▶ Task: Below are the entries; return every line among them that holds the word "class".

▶ Stored data entries:
★ ★ ★ ★ ★ ★ ★

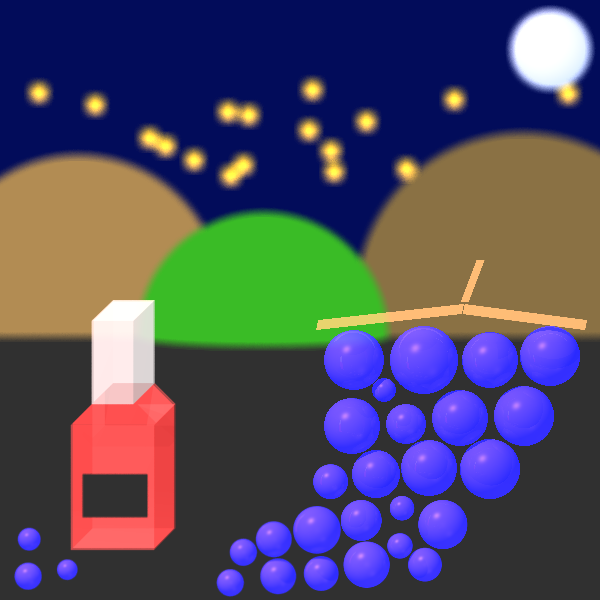
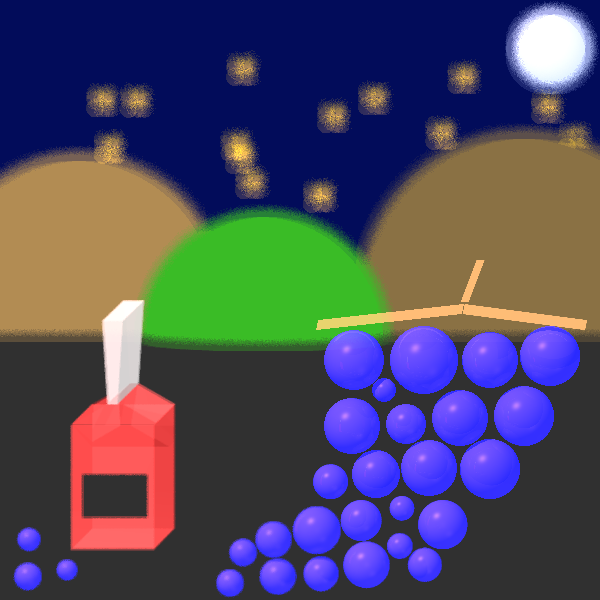
mp2 battleNeck

diff --git a/tests/renderer/Final.java b/tests/renderer/Final.java
@@ -187,49 +187,49 @@ public class Final {
                         .setEmission(new Color(85,0,0))//wine battle-left
                         .setMaterial(new Material().setKd(0.2).setKs(0.2).setShininess(30).setKt(0.8)),
 
-                new Polygon(new Point3D(-10, -5, -91), new Point3D(-9, -4, -91),
+                new Polygon(new Point3D(-9.25, -5, -91), new Point3D(-8.25, -4, -91),
                         new Point3D(-10, -5, -90), new Point3D(-11, -6, -90))
                         .setEmission(new Color(85,0,0))//wine battle-left triangle
                         .setMaterial(new Material().setKd(0.2).setKs(0.2).setShininess(30).setKt(0.8)),
 
-                new Polygon(new Point3D(-7, -6, -90), new Point3D(-8, -5, -90),
-                        new Point3D(-7, -4, -91), new Point3D(-6, -5, -91))
+                new Polygon(new Point3D(-7, -6, -90), new Point3D(-8.75, -5, -90),
+                        new Point3D(-7.75, -4, -91), new Point3D(-6, -5, -91))
                         .setEmission(new Color(85,0,0))//wine battle-right triangle
                         .setMaterial(new Material().setKd(0.2).setKs(0.2).setShininess(30).setKt(0.8)),
 
                 new Polygon(new Point3D(-10, -5, -91), new Point3D(-6, -5, -91),
-                        new Point3D(-7, -4, -91), new Point3D(-9, -4, -91))
+                        new Point3D(-7.75, -4, -91), new Point3D(-8.25, -4, -91))
                         .setEmission(new Color(85,0,0))//wine battle-back triangle
                        .setMaterial(new Material().setKd(0.2).setKs(0.2).setShininess(30).setKt(0.8)),
 
-                new Polygon(new Point3D(-11, -6, -90), new Point3D(-10, -5, -90),
-                        new Point3D(-8, -5, -90), new Point3D(-7, -6, -90))
-                        .setEmission(new Color(85,0,0))//wine battle-front triangle
-                  .setMaterial(new Material().setKd(0.2).setKs(0.2).setShininess(30).setKt(0.8)),
+                new Polygon(new Point3D(-11, -6, -90), new Point3D(-9.25, -5, -90),
+                        new Point3D(-8.75, -5, -90), new Point3D(-7, -6, -90))
+                        .setEmission(new Color(0,0,100))//wine battle-front triangle
+                  .setMaterial(new Material().setKd(0.2).setKs(0.2).setShininess(30).setKt(0.2)),
 
 
-                new Polygon(new Point3D(-10, -5, -90), new Point3D(-8, -5, -90),
-                        new Point3D(-8, -1, -90), new Point3D(-10, -1, -90))
+                new Polygon(new Point3D(-9.25, -5, -90), new Point3D(-8.75, -5, -90),
+                        new Point3D(-8.5, -1, -90), new Point3D(-9.5, -1, -90))
                         .setEmission(new Color(java.awt.Color.gray))//wine battle-front Bottleneck
                         .setMaterial(new Material().setKd(0.2).setKs(0.2).setShininess(80).setKt(0.3)),
 
-                new Polygon(new Point3D(-9, -4, -91), new Point3D(-7, -4, -91),
-                        new Point3D(-7, 0, -91), new Point3D(-9, 0, -91))
+                new Polygon(new Point3D(-8.25, -4, -91), new Point3D(-7.75, -4, -91),
+                        new Point3D(-7.5, 0, -91), new Point3D(-8.5, 0, -91))
                         .setEmission(new Color(java.awt.Color.gray))//wine battle-back Bottleneck
                         .setMaterial(new Material().setKd(0.2).setKs(0.2).setShininess(80).setKt(0.3)),
 
-                new Polygon(new Point3D(-10, -5, -90), new Point3D(-9, -4, -91),
-                        new Point3D(-9, 0, -91), new Point3D(-10, -1, -90))
+                new Polygon(new Point3D(-9.25, -5, -90), new Point3D(-8.25, -4, -91),
+                        new Point3D(-8.5, 0, -91), new Point3D(-9.5, -1, -90))
                         .setEmission(new Color(java.awt.Color.gray))//wine battle-left Bottleneck
                         .setMaterial(new Material().setKd(0.2).setKs(0.2).setShininess(80).setKt(0.3)),
 
-                new Polygon(new Point3D(-7, -4, -91), new Point3D(-8, -5, -90),
-                        new Point3D(-8, -1, -90), new Point3D(-7, 0, -91))
+                new Polygon(new Point3D(-7.75, -4, -91), new Point3D(-8.75, -5, -90),
+                        new Point3D(-8.5, -1, -90), new Point3D(-7.5, 0, -91))
                         .setEmission(new Color(java.awt.Color.gray))//wine battle-right Bottleneck
                         .setMaterial(new Material().setKd(0.2).setKs(0.2).setShininess(80).setKt(0.3)),
 
-                new Polygon(new Point3D(-9, 0, -91), new Point3D(-7, 0, -91),
-                        new Point3D(-8, -1, -90), new Point3D(-10, -1, -90))
+                new Polygon(new Point3D(-8.5, 0, -91), new Point3D(-7.5, 0, -91),
+                        new Point3D(-8.5, -1, -90), new Point3D(-9.5, -1, -90))
                         .setEmission(new Color(java.awt.Color.gray))//wine battle-up Bottleneck
                         .setMaterial(new Material().setKd(0.2).setKs(0.2).setShininess(80).setKt(0.3)),
 
@@ -258,6 +258,7 @@ public class Final {
         scene.lights.add(new SpotLight(new Color(700, 400, 400), new Point3D(8, -9, -10), new Vector(0, -1, 0)));
         //scene.lights.add(new SpotLight(new Color(java.awt.Color.white), new Point3D(5, 0, 0), new Vector(0, -1, -0.25)));
 
+
         ImageWriter imageWriter = new ImageWriter("Tova Haaretz", 600, 600);
         Render render = new Render()
                 .setImageWriter(imageWriter)
@@ -265,7 +266,7 @@ public class Final {
                 .setMultithreading(3) //for threading improvement
                 .setDebugPrint()
                 .setRayTracer(new BasicRayTracer(scene.turnOnUsingBVH())); //BVH
-        render.renderImage(81);
+        render.renderImage(9);
         render.writeToImage();
     }
 }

★ ★ ★ ★ ★ ★ ★

▶ Solution below:
@@ -187,49 +187,49 @@ public class Final {
@@ -258,6 +258,7 @@ public class Final {
@@ -265,7 +266,7 @@ public class Final {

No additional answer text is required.